Nothing but the entries, copied exactly, should appear in the response.

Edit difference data

* * * *

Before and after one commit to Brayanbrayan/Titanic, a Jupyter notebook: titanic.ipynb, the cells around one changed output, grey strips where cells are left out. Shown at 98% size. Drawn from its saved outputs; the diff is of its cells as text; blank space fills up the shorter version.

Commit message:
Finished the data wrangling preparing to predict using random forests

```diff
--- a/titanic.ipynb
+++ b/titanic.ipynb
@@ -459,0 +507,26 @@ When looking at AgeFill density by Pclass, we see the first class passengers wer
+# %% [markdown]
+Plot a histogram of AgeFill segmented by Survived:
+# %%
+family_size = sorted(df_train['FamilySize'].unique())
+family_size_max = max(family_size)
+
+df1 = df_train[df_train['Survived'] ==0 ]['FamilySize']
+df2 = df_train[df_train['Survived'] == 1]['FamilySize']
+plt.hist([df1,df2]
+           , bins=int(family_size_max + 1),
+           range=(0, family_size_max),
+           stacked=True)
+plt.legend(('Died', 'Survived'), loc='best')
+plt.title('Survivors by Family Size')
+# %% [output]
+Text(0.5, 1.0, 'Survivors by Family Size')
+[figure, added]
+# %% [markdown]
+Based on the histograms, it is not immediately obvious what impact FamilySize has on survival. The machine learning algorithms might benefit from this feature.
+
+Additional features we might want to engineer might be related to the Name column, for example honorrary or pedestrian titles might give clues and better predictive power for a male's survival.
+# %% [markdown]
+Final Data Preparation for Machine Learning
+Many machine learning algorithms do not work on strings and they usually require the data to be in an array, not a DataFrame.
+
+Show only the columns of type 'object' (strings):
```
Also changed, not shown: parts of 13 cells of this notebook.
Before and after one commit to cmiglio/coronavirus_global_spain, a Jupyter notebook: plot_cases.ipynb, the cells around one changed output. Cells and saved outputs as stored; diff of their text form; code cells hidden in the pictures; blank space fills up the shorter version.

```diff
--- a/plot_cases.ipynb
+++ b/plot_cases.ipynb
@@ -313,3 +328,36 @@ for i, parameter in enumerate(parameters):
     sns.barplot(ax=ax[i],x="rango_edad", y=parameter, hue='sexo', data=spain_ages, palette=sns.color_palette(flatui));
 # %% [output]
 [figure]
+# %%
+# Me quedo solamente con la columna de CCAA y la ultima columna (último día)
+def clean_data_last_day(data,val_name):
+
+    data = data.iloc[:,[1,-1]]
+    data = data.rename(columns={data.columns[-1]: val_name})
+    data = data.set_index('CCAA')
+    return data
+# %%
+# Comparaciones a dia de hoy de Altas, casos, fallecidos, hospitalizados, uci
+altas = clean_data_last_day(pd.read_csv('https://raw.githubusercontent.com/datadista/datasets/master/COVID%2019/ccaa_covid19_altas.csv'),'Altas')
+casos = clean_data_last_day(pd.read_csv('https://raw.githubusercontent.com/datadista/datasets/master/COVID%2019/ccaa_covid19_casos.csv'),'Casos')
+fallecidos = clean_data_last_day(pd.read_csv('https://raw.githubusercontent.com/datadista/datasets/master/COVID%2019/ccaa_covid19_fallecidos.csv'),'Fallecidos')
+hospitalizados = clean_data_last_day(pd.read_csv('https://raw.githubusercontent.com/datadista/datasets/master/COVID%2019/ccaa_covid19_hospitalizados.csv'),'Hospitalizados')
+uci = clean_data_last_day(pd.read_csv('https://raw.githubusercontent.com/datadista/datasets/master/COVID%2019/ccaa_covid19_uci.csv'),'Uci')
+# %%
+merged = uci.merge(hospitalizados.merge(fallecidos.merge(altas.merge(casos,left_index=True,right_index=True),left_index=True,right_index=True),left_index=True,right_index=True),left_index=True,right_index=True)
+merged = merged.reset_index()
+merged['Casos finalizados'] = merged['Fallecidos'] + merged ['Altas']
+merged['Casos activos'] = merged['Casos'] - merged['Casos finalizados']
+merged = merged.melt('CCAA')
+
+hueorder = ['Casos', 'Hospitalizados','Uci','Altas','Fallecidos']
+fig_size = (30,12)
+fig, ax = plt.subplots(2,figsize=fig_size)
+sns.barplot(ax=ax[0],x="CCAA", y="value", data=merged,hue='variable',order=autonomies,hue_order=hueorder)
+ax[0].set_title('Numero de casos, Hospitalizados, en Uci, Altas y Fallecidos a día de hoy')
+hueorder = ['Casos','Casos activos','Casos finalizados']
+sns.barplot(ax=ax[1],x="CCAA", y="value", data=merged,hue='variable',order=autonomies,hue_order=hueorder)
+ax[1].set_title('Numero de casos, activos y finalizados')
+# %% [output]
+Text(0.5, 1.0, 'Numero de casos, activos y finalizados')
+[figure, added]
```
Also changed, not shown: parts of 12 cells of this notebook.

* * * *

| RESULT FOR THIS EXERCISE |
Before and after one commit to Brayanbrayan/Titanic, a Jupyter notebook: titanic.ipynb, the cells around one changed output, grey strips where cells are left out. Shown at 98% size. Drawn from its saved outputs; the diff is of its cells as text; blank space fills up the shorter version.

Commit message:
Finished the data wrangling preparing to predict using random forests

```diff
--- a/titanic.ipynb
+++ b/titanic.ipynb
@@ -459,0 +507,26 @@ When looking at AgeFill density by Pclass, we see the first class passengers wer
+# %% [markdown]
+Plot a histogram of AgeFill segmented by Survived:
+# %%
+family_size = sorted(df_train['FamilySize'].unique())
+family_size_max = max(family_size)
+
+df1 = df_train[df_train['Survived'] ==0 ]['FamilySize']
+df2 = df_train[df_train['Survived'] == 1]['FamilySize']
+plt.hist([df1,df2]
+           , bins=int(family_size_max + 1),
+           range=(0, family_size_max),
+           stacked=True)
+plt.legend(('Died', 'Survived'), loc='best')
+plt.title('Survivors by Family Size')
+# %% [output]
+Text(0.5, 1.0, 'Survivors by Family Size')
+[figure, added]
+# %% [markdown]
+Based on the histograms, it is not immediately obvious what impact FamilySize has on survival. The machine learning algorithms might benefit from this feature.
+
+Additional features we might want to engineer might be related to the Name column, for example honorrary or pedestrian titles might give clues and better predictive power for a male's survival.
+# %% [markdown]
+Final Data Preparation for Machine Learning
+Many machine learning algorithms do not work on strings and they usually require the data to be in an array, not a DataFrame.
+
+Show only the columns of type 'object' (strings):
```
Also changed, not shown: parts of 13 cells of this notebook.
Before and after one commit to cmiglio/coronavirus_global_spain, a Jupyter notebook: plot_cases.ipynb, the cells around one changed output. Cells and saved outputs as stored; diff of their text form; code cells hidden in the pictures; blank space fills up the shorter version.

```diff
--- a/plot_cases.ipynb
+++ b/plot_cases.ipynb
@@ -313,3 +328,36 @@ for i, parameter in enumerate(parameters):
     sns.barplot(ax=ax[i],x="rango_edad", y=parameter, hue='sexo', data=spain_ages, palette=sns.color_palette(flatui));
 # %% [output]
 [figure]
+# %%
+# Me quedo solamente con la columna de CCAA y la ultima columna (último día)
+def clean_data_last_day(data,val_name):
+
+    data = data.iloc[:,[1,-1]]
+    data = data.rename(columns={data.columns[-1]: val_name})
+    data = data.set_index('CCAA')
+    return data
+# %%
+# Comparaciones a dia de hoy de Altas, casos, fallecidos, hospitalizados, uci
+altas = clean_data_last_day(pd.read_csv('https://raw.githubusercontent.com/datadista/datasets/master/COVID%2019/ccaa_covid19_altas.csv'),'Altas')
+casos = clean_data_last_day(pd.read_csv('https://raw.githubusercontent.com/datadista/datasets/master/COVID%2019/ccaa_covid19_casos.csv'),'Casos')
+fallecidos = clean_data_last_day(pd.read_csv('https://raw.githubusercontent.com/datadista/datasets/master/COVID%2019/ccaa_covid19_fallecidos.csv'),'Fallecidos')
+hospitalizados = clean_data_last_day(pd.read_csv('https://raw.githubusercontent.com/datadista/datasets/master/COVID%2019/ccaa_covid19_hospitalizados.csv'),'Hospitalizados')
+uci = clean_data_last_day(pd.read_csv('https://raw.githubusercontent.com/datadista/datasets/master/COVID%2019/ccaa_covid19_uci.csv'),'Uci')
+# %%
+merged = uci.merge(hospitalizados.merge(fallecidos.merge(altas.merge(casos,left_index=True,right_index=True),left_index=True,right_index=True),left_index=True,right_index=True),left_index=True,right_index=True)
+merged = merged.reset_index()
+merged['Casos finalizados'] = merged['Fallecidos'] + merged ['Altas']
+merged['Casos activos'] = merged['Casos'] - merged['Casos finalizados']
+merged = merged.melt('CCAA')
+
+hueorder = ['Casos', 'Hospitalizados','Uci','Altas','Fallecidos']
+fig_size = (30,12)
+fig, ax = plt.subplots(2,figsize=fig_size)
+sns.barplot(ax=ax[0],x="CCAA", y="value", data=merged,hue='variable',order=autonomies,hue_order=hueorder)
+ax[0].set_title('Numero de casos, Hospitalizados, en Uci, Altas y Fallecidos a día de hoy')
+hueorder = ['Casos','Casos activos','Casos finalizados']
+sns.barplot(ax=ax[1],x="CCAA", y="value", data=merged,hue='variable',order=autonomies,hue_order=hueorder)
+ax[1].set_title('Numero de casos, activos y finalizados')
+# %% [output]
+Text(0.5, 1.0, 'Numero de casos, activos y finalizados')
+[figure, added]
```
Also changed, not shown: parts of 12 cells of this notebook.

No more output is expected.